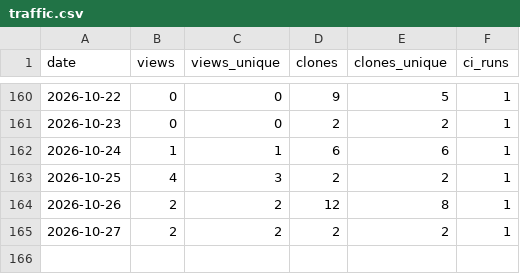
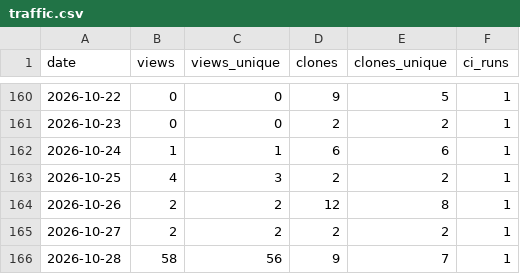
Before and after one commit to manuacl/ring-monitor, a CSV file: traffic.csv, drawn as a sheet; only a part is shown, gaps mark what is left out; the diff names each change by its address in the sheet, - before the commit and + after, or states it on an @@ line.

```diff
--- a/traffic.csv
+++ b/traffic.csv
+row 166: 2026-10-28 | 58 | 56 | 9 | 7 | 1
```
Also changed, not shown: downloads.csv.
******
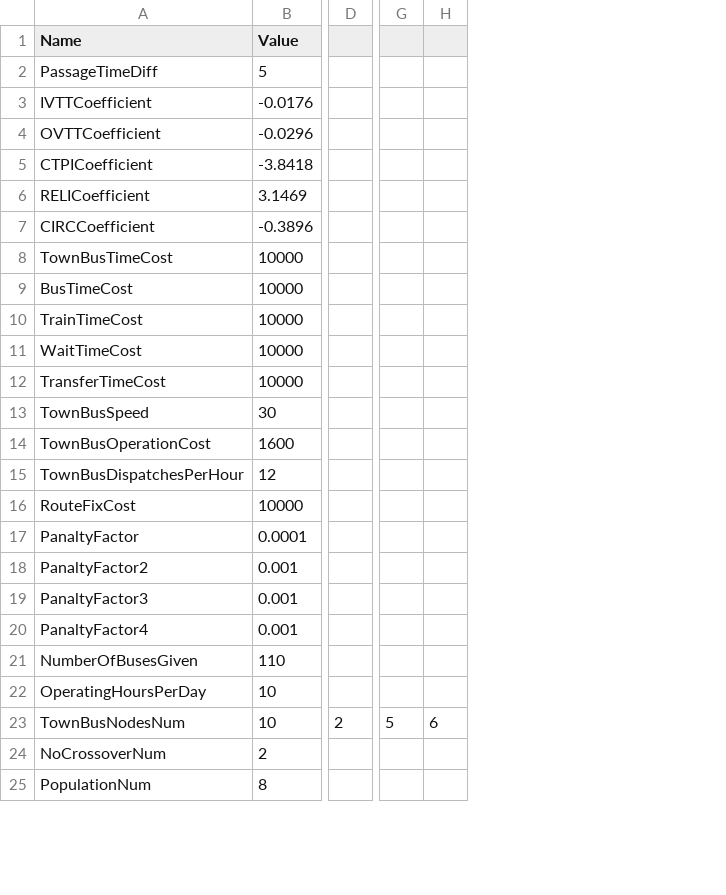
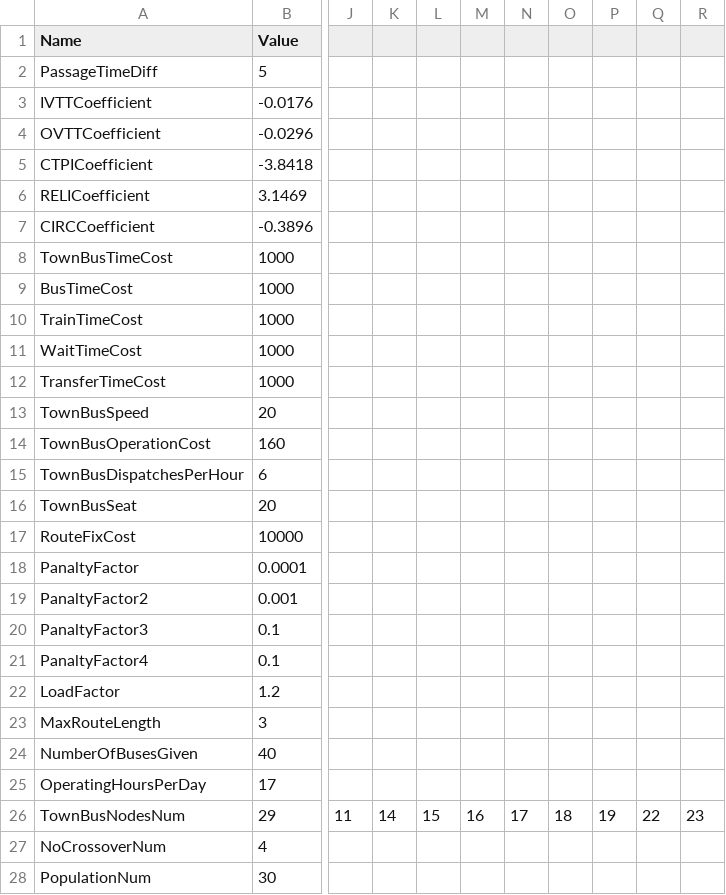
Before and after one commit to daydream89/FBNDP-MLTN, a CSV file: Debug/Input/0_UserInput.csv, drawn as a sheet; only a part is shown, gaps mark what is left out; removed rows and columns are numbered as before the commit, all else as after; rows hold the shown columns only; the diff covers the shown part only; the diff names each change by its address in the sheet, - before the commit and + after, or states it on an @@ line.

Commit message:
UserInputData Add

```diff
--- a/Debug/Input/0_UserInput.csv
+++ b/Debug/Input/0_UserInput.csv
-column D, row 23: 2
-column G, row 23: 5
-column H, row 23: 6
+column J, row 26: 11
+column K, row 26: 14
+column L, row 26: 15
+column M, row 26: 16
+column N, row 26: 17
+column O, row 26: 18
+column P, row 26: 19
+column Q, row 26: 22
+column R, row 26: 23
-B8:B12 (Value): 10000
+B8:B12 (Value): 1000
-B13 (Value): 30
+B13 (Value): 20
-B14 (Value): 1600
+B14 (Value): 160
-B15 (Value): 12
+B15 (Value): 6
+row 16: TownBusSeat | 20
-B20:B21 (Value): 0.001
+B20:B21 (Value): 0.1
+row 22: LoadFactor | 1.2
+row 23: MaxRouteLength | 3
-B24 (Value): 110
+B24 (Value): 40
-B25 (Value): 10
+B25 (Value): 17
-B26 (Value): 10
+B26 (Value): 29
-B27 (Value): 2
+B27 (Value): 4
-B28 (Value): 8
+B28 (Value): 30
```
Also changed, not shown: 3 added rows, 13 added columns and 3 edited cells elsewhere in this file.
******
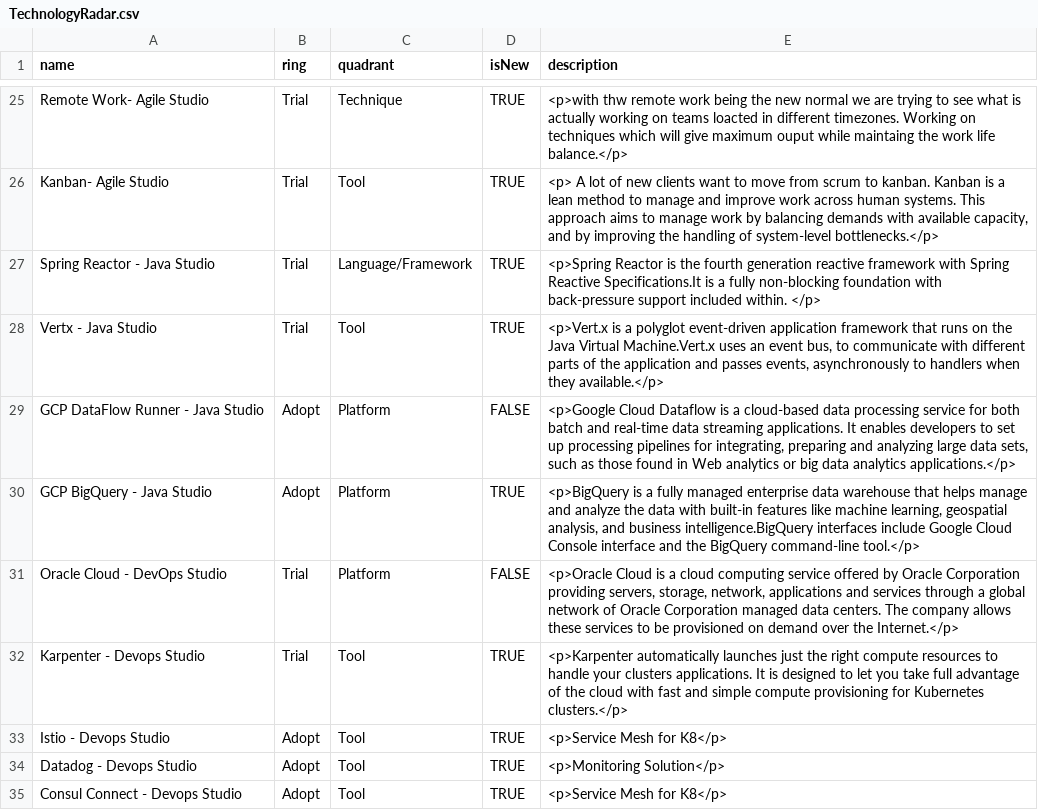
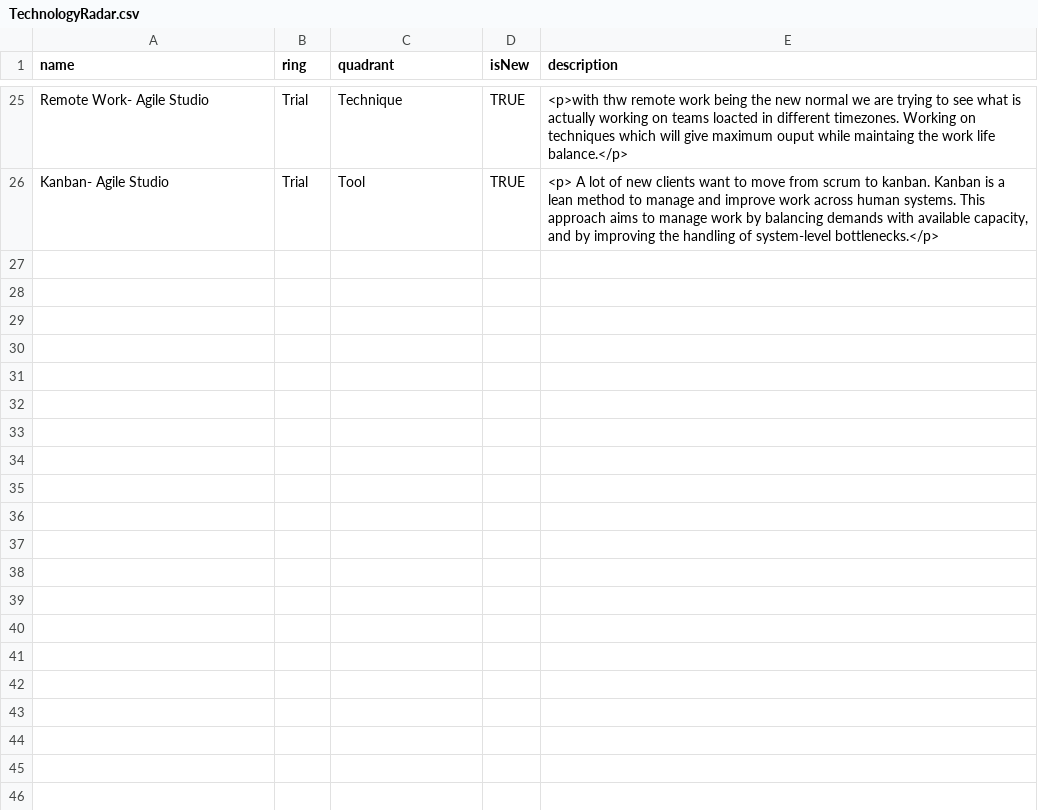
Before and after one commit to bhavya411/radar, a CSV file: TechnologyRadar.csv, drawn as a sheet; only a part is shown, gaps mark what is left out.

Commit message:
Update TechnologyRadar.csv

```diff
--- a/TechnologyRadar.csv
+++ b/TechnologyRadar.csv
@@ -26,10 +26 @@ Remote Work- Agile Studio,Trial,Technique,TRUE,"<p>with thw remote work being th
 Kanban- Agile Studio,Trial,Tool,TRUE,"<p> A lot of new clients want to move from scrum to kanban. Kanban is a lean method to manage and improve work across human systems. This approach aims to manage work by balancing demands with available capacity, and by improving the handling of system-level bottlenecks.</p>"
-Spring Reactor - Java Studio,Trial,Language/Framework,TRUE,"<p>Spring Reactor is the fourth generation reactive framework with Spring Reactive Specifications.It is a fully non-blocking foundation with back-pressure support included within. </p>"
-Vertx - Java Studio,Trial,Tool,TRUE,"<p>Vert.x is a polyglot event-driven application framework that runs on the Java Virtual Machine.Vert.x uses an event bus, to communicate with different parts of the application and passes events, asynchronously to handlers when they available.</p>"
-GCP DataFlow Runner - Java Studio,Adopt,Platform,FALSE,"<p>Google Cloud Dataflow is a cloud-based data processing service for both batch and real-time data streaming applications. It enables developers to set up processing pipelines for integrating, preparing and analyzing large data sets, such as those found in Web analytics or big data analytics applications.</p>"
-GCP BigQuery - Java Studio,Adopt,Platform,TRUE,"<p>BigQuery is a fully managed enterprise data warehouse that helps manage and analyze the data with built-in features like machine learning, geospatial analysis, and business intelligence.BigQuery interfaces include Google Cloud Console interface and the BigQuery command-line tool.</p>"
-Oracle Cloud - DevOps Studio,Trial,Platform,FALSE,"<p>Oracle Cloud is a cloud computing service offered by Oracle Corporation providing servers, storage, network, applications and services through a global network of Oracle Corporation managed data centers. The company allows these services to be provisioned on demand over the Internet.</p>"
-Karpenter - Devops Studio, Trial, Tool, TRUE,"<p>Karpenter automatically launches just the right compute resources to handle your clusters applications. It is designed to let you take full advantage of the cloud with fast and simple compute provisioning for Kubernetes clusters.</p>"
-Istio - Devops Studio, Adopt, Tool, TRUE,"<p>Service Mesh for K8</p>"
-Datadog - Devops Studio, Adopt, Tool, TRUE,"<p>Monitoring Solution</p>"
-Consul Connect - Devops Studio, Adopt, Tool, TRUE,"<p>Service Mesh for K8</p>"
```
******
Your task is to copy each line of the entries that includes the word "Agile".

@@ -26,10 +26 @@ Remote Work- Agile Studio,Trial,Technique,TRUE,"<p>with thw remote work being th
 Kanban- Agile Studio,Trial,Tool,TRUE,"<p> A lot of new clients want to move from scrum to kanban. Kanban is a lean method to manage and improve work across human systems. This approach aims to manage work by balancing demands with available capacity, and by improving the handling of system-level bottlenecks.</p>"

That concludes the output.